**Your objective**: Leave out the pictures and repeat the entries below verbatim.

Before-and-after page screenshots
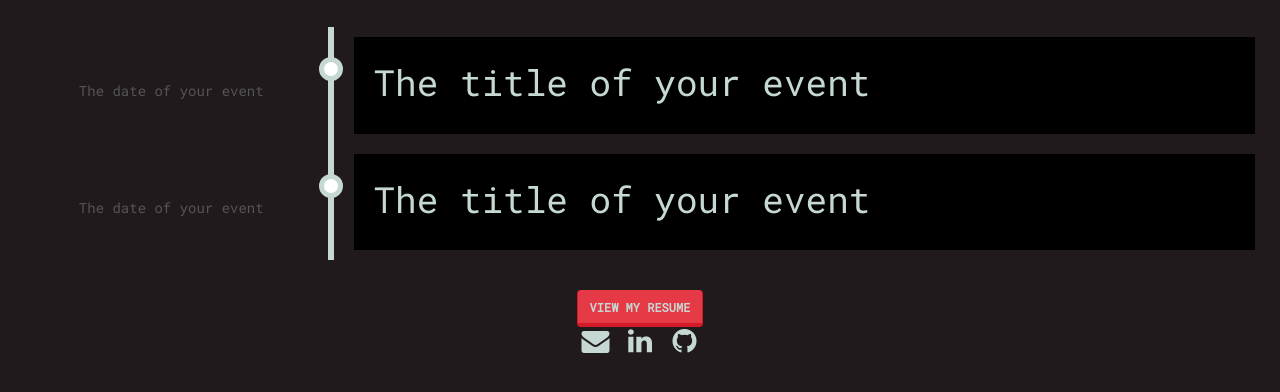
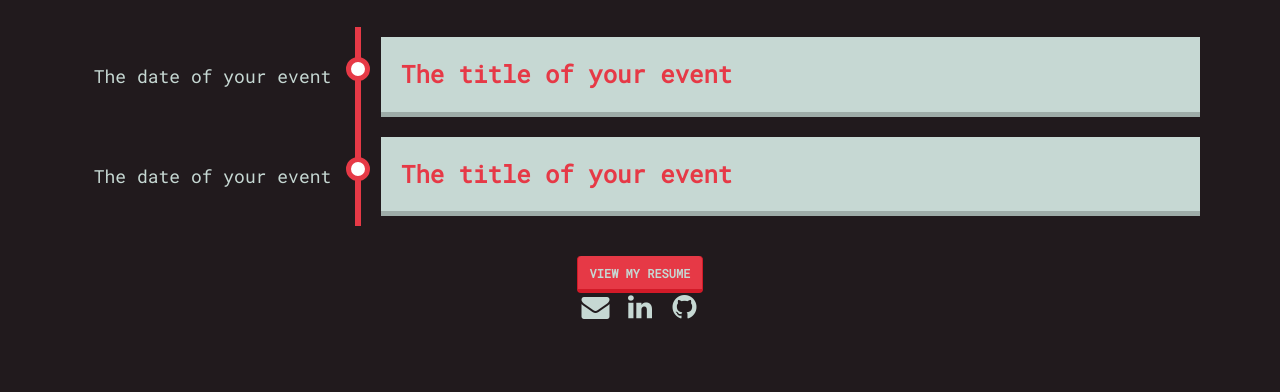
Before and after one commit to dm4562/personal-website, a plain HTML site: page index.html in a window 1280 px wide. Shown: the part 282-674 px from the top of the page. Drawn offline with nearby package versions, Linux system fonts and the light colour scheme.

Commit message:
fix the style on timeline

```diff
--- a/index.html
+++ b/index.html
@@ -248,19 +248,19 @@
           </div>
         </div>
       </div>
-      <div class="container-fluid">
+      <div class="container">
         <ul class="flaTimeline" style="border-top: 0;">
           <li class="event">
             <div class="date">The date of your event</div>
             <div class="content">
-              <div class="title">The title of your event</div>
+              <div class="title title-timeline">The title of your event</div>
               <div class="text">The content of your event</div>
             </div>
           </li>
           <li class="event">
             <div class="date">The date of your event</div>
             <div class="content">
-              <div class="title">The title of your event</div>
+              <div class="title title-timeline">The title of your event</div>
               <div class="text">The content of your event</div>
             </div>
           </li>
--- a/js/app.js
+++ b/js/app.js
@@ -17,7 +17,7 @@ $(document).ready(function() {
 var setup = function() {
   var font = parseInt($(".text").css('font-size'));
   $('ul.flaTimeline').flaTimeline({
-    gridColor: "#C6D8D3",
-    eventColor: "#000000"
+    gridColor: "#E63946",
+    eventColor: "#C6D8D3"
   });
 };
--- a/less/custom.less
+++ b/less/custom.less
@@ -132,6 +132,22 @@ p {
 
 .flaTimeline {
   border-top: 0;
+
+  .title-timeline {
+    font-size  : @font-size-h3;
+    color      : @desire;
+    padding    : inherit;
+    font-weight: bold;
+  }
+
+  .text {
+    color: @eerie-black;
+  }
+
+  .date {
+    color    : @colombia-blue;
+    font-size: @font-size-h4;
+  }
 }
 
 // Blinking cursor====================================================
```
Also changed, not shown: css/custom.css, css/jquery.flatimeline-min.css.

**Written solution**:
Before and after one commit to dm4562/personal-website, a plain HTML site: page index.html in a window 1280 px wide. Shown: the part 282-674 px from the top of the page. Drawn offline with nearby package versions, Linux system fonts and the light colour scheme.

Commit message:
fix the style on timeline

```diff
--- a/index.html
+++ b/index.html
@@ -248,19 +248,19 @@
           </div>
         </div>
       </div>
-      <div class="container-fluid">
+      <div class="container">
         <ul class="flaTimeline" style="border-top: 0;">
           <li class="event">
             <div class="date">The date of your event</div>
             <div class="content">
-              <div class="title">The title of your event</div>
+              <div class="title title-timeline">The title of your event</div>
               <div class="text">The content of your event</div>
             </div>
           </li>
           <li class="event">
             <div class="date">The date of your event</div>
             <div class="content">
-              <div class="title">The title of your event</div>
+              <div class="title title-timeline">The title of your event</div>
               <div class="text">The content of your event</div>
             </div>
           </li>
--- a/js/app.js
+++ b/js/app.js
@@ -17,7 +17,7 @@ $(document).ready(function() {
 var setup = function() {
   var font = parseInt($(".text").css('font-size'));
   $('ul.flaTimeline').flaTimeline({
-    gridColor: "#C6D8D3",
-    eventColor: "#000000"
+    gridColor: "#E63946",
+    eventColor: "#C6D8D3"
   });
 };
--- a/less/custom.less
+++ b/less/custom.less
@@ -132,6 +132,22 @@ p {
 
 .flaTimeline {
   border-top: 0;
+
+  .title-timeline {
+    font-size  : @font-size-h3;
+    color      : @desire;
+    padding    : inherit;
+    font-weight: bold;
+  }
+
+  .text {
+    color: @eerie-black;
+  }
+
+  .date {
+    color    : @colombia-blue;
+    font-size: @font-size-h4;
+  }
 }
 
 // Blinking cursor====================================================
```
Also changed, not shown: css/custom.css, css/jquery.flatimeline-min.css.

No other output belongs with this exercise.